A few years ago, fashion designers Kimberly Jurek and Jennifer Chilstrom realized that few retailers in the Twin Cities showcased local fashion labels. So in 2013, they founded the south Minneapolis boutique Showroom, which carries 100 percent locally designed clothing and accessories.
This year, the two have assumed yet another role — community organizers. They signed up to be official “neighborhood champions” of 2015’s Small Business Saturday. Showroom is banding together with its Lyn-Lake neighbors (Midwest Makeup Supply, Hair Police salon, and tattoo shop Tatus by Koré) to offer a special on Saturday: $100 gift certificates for the price of $75 at each location.
“We decided to partner with the neighborhood because we figured having all our voices together would be more impactful,” Jurek explained. “We don’t have the kind of advertising dollars that huge conglomerates have — word of mouth is what keeps us open.”
Small Business Saturday, which takes place annually the day after Black Friday, was founded by American Express in 2010 to promote small, locally owned businesses. While Black Friday and Cyber Monday promise major discounts from big-box retailers, Small Business Saturday takes a different tack. Though some shops offer discounts, most cannot. Instead, Small Business Saturday encourages full-price shopping — sometimes with bonuses, such as free refreshments, gifts with purchase, trunk shows, discounted gift cards and in-store events. (See sidebar for fashion-oriented events.)
The owner of Excelsior boutique Golden Rule Collective, which opened in May, is taking Saturday as an opportunity to partner with some of her favorite small businesses and celebrate the Twin Cities creative community. Erin Kate Duininck asked St. Paul floral studio Munster Rose to create a “temporary living installation,” where shoppers can get a professional portrait taken. Get there early — the first 75 shoppers get a free espresso drink by Coffee Cart Mpls.
“The talent pool in Minneapolis is so deep,” Duininck said. “It’s not about posting big numbers — it’s a day to come together and celebrate community, small business and Excelsior.”

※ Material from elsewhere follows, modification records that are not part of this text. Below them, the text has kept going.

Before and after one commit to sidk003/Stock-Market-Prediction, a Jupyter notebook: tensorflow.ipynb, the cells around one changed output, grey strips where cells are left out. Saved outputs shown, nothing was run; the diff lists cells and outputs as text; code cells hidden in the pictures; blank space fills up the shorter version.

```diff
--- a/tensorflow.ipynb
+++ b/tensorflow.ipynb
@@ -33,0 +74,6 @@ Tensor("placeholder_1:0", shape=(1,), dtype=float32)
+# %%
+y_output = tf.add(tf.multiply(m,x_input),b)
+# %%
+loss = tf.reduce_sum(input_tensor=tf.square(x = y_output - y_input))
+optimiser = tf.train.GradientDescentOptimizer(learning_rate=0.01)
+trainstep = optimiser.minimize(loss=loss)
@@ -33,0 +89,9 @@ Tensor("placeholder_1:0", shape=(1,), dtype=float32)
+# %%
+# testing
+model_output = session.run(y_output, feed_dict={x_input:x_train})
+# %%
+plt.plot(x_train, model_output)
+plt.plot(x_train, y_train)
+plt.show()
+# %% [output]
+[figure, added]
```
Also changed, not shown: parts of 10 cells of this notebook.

The Small Business Saturday movement appears to be growing: In 2014, a reported $14.3 billion was spent with independent retailers and restaurants on Small Business Saturday, an increase of 2.1 percent from 2013. In the meantime, there has been a growing backlash against Black Friday, led by outdoor-goods retailer REI, which closed its 143 stores the day after Thanksgiving as part of its #OptOutside initiative.
One local retailer promoting #OptOutside is North Loop men’s store Askov Finlayson. For every person who posts an Instagram of an outdoor adventure this weekend and tags @askovfinlayson and #TeamNorth, the shop will donate $1 to Climate Generation, an environmental nonprofit founded by Arctic explorer Will Steger. True to the store’s philanthropic bent, it will also donate 10 percent of all sales from Friday through Monday to the organization.

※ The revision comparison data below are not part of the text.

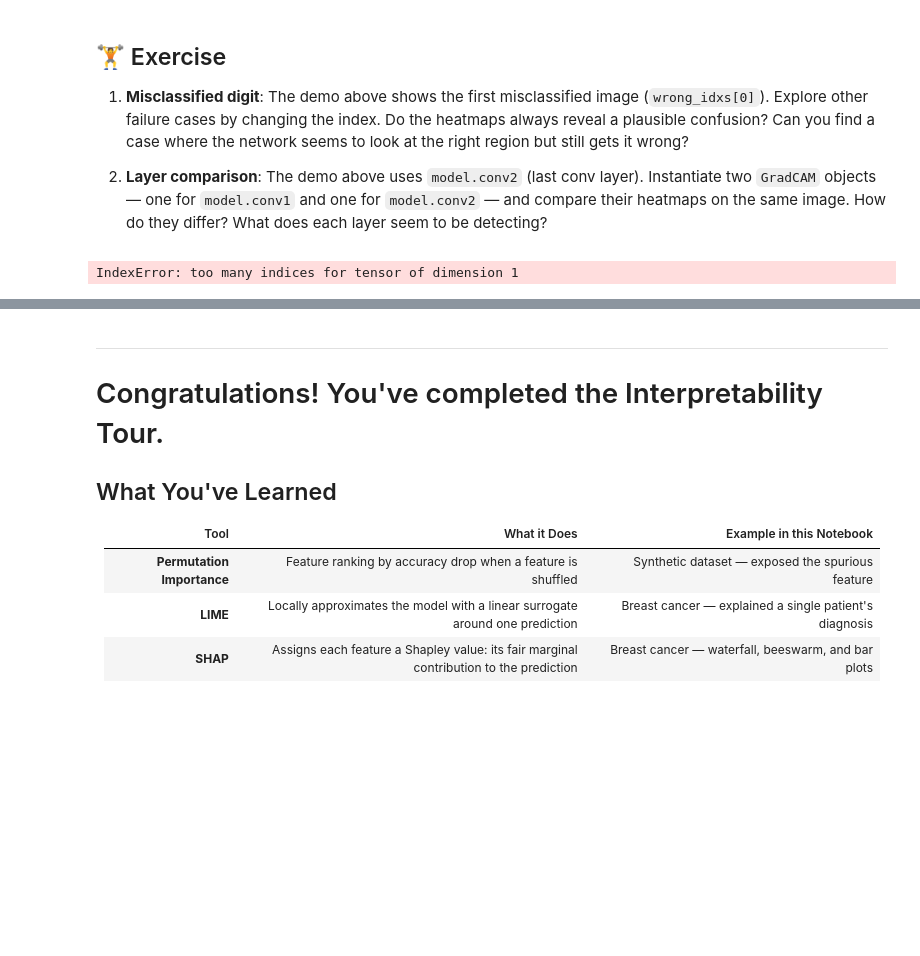
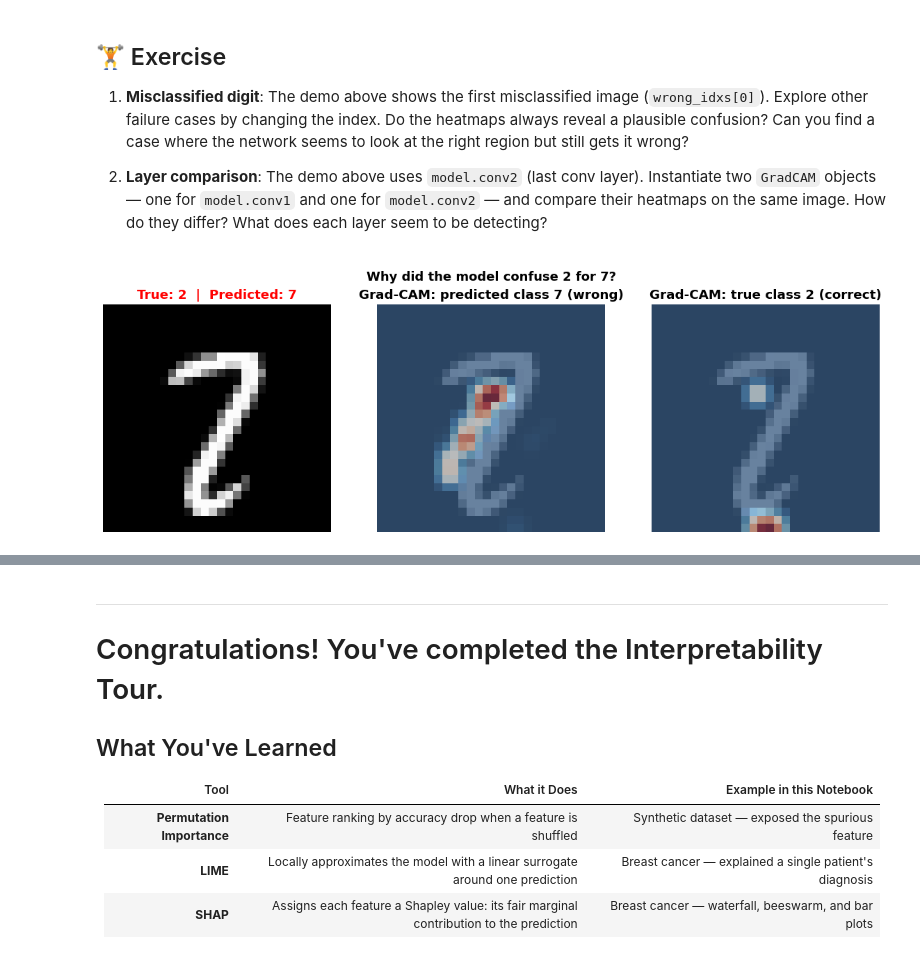
Before and after one commit to ssykes-eth/ETH_273-0003-00L, a Jupyter notebook: interpretability_unsolved.ipynb, the cells around one changed output, grey strips where cells are left out. Cells and saved outputs as stored; diff of their text form; code cells hidden in the pictures; blank space fills up the shorter version.

```diff
--- a/interpretability_unsolved.ipynb
+++ b/interpretability_unsolved.ipynb
@@ -1337,35 +1337,35 @@ The left heatmap shows what the network fixated on to make the wrong call.
 # Change the index below to look at different failure cases.
 
 # 🎯🎯🎯 TODO: change the index (0, 1, 2, ...) to explore different mistakes 🎯🎯🎯
-demo_idx = wrong_idxs[0, 1, 2, 3].item()
+demo_idx = wrong_idxs[1].item()
 
 true_cls = test_labels[demo_idx].item()
 pred_cls = all_preds[demo_idx].item()
 
 img_tensor = test_images_dev[demo_idx:demo_idx+1]
 img_np     = test_images[demo_idx].squeeze().numpy()
 img_disp   = (img_np - img_np.min()) / (img_np.max() - img_np.min() + 1e-8)
 
 cam_pred, _ = grad_cam.compute_cam(img_tensor, class_idx=pred_cls)
 cam_true, _ = grad_cam.compute_cam(img_tensor, class_idx=true_cls)
 
 fig, axes = plt.subplots(1, 3, figsize=(12, 4))
 axes[0].imshow(img_np, cmap='gray')
 axes[0].set_title(f'True: {true_cls}  |  Predicted: {pred_cls}', fontweight='bold', color='red')
 axes[0].axis('off')
 axes[1].imshow(img_disp, cmap='gray', alpha=0.6)
 axes[1].imshow(cam_pred, cmap=CMAP, alpha=0.6)
 axes[1].set_title(f'Grad-CAM: predicted class {pred_cls} (wrong)', fontweight='bold')
 axes[1].axis('off')
 axes[2].imshow(img_disp, cmap='gray', alpha=0.6)
 axes[2].imshow(cam_true, cmap=CMAP, alpha=0.6)
 axes[2].set_title(f'Grad-CAM: true class {true_cls} (correct)', fontweight='bold')
 axes[2].axis('off')
 fig.suptitle(f'Why did the model confuse {true_cls} for {pred_cls}?', fontsize=13, fontweight='bold')
 plt.tight_layout()
 plt.show()
 # %% [output]
-IndexError: too many indices for tensor of dimension 1
+[figure, added]
 # %%
 # ── Exercise 2 (Grad-CAM): Layer comparison — conv1 vs conv2 ────────────
 # We compare Grad-CAM from the FIRST convolutional layer (conv1)
```
Also changed, not shown: parts of 1 cell of this notebook.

“It’s a time when many stores are competing on who can open the earliest, or who can offer the best doorbuster,” said Askov Finlayson co-owner Eric Dayton. “We wanted to do something more meaningful.”
The Foundry Home Goods, kitty-corner from Askov Finlayson, is also putting an altruistic spin on Black Friday and Small Business Saturday. Owner Anna Hillegass said the store will donate all its profits from Friday and Saturday sales to the Memorial Sloan Kettering Cancer Center. Hillegass’ brother-in-law was diagnosed with advanced testicular cancer in 2013 and is now cancer-free, she said, thanks to the organization.
“Small Business Saturday is a nice antidote [to Black Friday], but I wanted to do something more,” she said. “It feels good to kick off the holiday season giving rather than taking.”
Jahna Peloquin is the style editor of Minnesota Monthly and is a freelance writer and stylist in the Twin Cities.